Exercise prompt >> The expected result is the full set of records, copied precisely, with images dropped.

Source data:
╭──

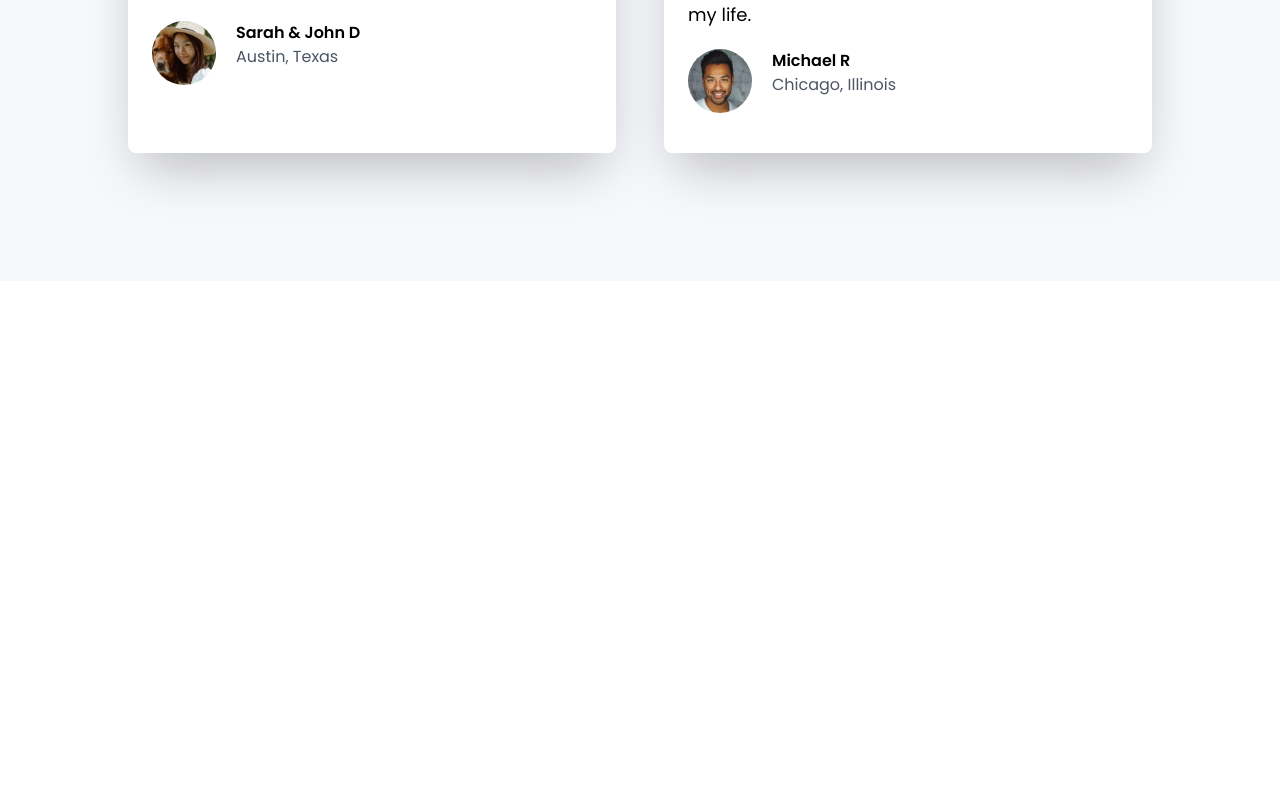
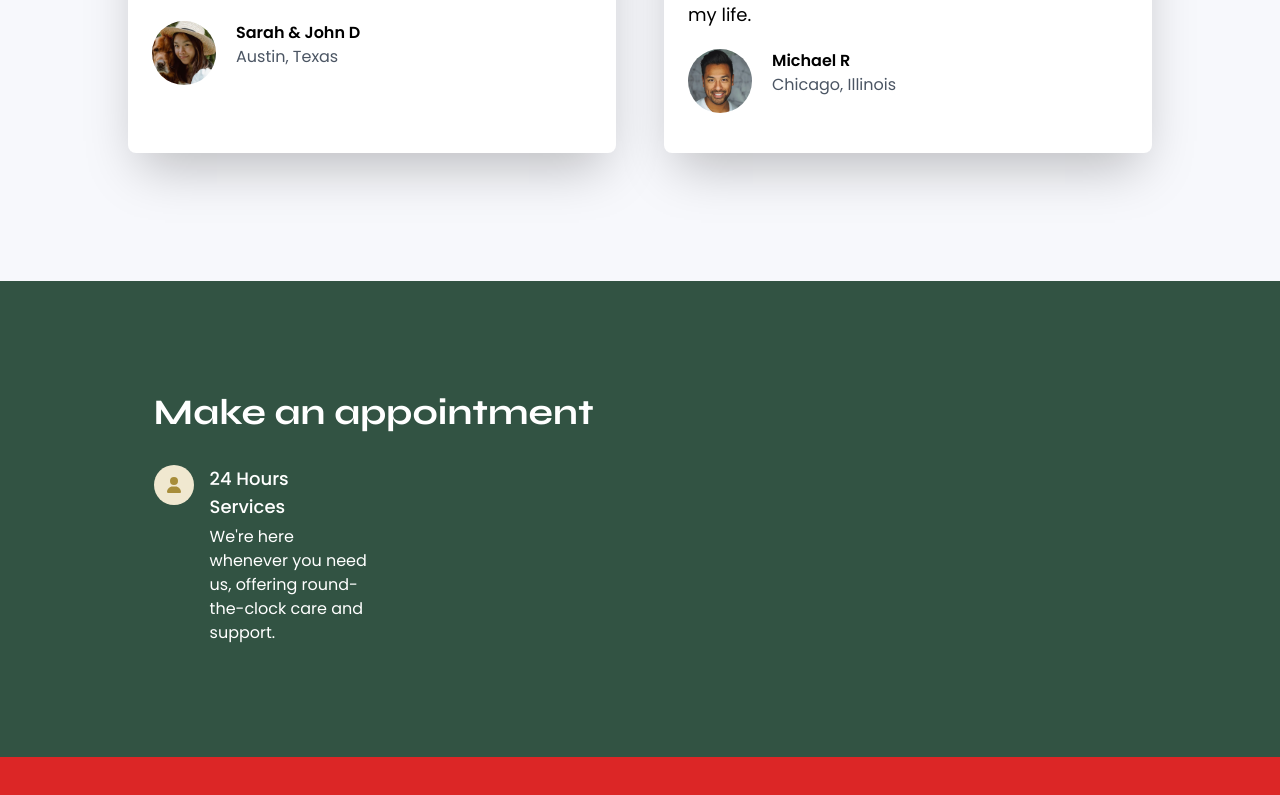
Before and after one commit to hafsachenni/TherapEase, a React (Vite) app: page / in a window 1280 px wide. Shown: the part 4497-5292 px from the top of the page. Built offline with nearby package versions, Linux system fonts and the light colour scheme.

Commit message:
Initialized contact us section layout structure

```diff
--- a/src/components/ContactUs.jsx
+++ b/src/components/ContactUs.jsx
@@ -3,7 +3,33 @@ import { FaUser, FaClipboardUser, FaPhone, FaHeartCircleCheck } from "react-icon
 
 const ContactUs = () => {
   return (
-    <div className='bg-white h-screen' id='contact'>
+    <div id='contact' className='bg-heroBgClr py-28 flex items-center justify-center px-8'>
+      <div className='container mx-auto'>
+        <div className='grid grid-cols-1 md:grid-cols-2 gap-8 md:gap-12 md:w-4/5 mx-auto items-center'>
+
+        {/* left side */}
+        <div className='space-y-8'>
+          <h2 className='text-4xl font-secondary font-bold mb-4 text-white '>Make an appointment</h2>
+          <div className='grid grid-cols-1 md:grid-cols-2 gap-8 text-white'>
+            <div className='flex items-start gap-4'>
+              <div className='rounded-full bg-primary p-3 flex items-center justify-center'>
+                <FaUser className='text-[#a78d3a]'/>
+              </div>
+
+              <div className='space-y-1'>
+                <h3 className='text-lg font-medium'>24 Hours Services</h3>
+                <p>We're here whenever you need us, offering round-the-clock care and support.</p>
+              </div>
+
+            </div>
+
+          </div>
+
+        </div>
+
+        </div>
+
+      </div>
 
     </div>
   )
--- a/src/components/Footer.jsx
+++ b/src/components/Footer.jsx
@@ -2,7 +2,7 @@ import React from 'react'
 
 const Footer = () => {
   return (
-    <div>
+    <div className='h-screen bg-red-600'>
 
     </div>
   )
```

╰──

Written solution >>
Before and after one commit to hafsachenni/TherapEase, a React (Vite) app: page / in a window 1280 px wide. Shown: the part 4497-5292 px from the top of the page. Built offline with nearby package versions, Linux system fonts and the light colour scheme.

Commit message:
Initialized contact us section layout structure

```diff
--- a/src/components/ContactUs.jsx
+++ b/src/components/ContactUs.jsx
@@ -3,7 +3,33 @@ import { FaUser, FaClipboardUser, FaPhone, FaHeartCircleCheck } from "react-icon
 
 const ContactUs = () => {
   return (
-    <div className='bg-white h-screen' id='contact'>
+    <div id='contact' className='bg-heroBgClr py-28 flex items-center justify-center px-8'>
+      <div className='container mx-auto'>
+        <div className='grid grid-cols-1 md:grid-cols-2 gap-8 md:gap-12 md:w-4/5 mx-auto items-center'>
+
+        {/* left side */}
+        <div className='space-y-8'>
+          <h2 className='text-4xl font-secondary font-bold mb-4 text-white '>Make an appointment</h2>
+          <div className='grid grid-cols-1 md:grid-cols-2 gap-8 text-white'>
+            <div className='flex items-start gap-4'>
+              <div className='rounded-full bg-primary p-3 flex items-center justify-center'>
+                <FaUser className='text-[#a78d3a]'/>
+              </div>
+
+              <div className='space-y-1'>
+                <h3 className='text-lg font-medium'>24 Hours Services</h3>
+                <p>We're here whenever you need us, offering round-the-clock care and support.</p>
+              </div>
+
+            </div>
+
+          </div>
+
+        </div>
+
+        </div>
+
+      </div>
 
     </div>
   )
--- a/src/components/Footer.jsx
+++ b/src/components/Footer.jsx
@@ -2,7 +2,7 @@ import React from 'react'
 
 const Footer = () => {
   return (
-    <div>
+    <div className='h-screen bg-red-600'>
 
     </div>
   )
```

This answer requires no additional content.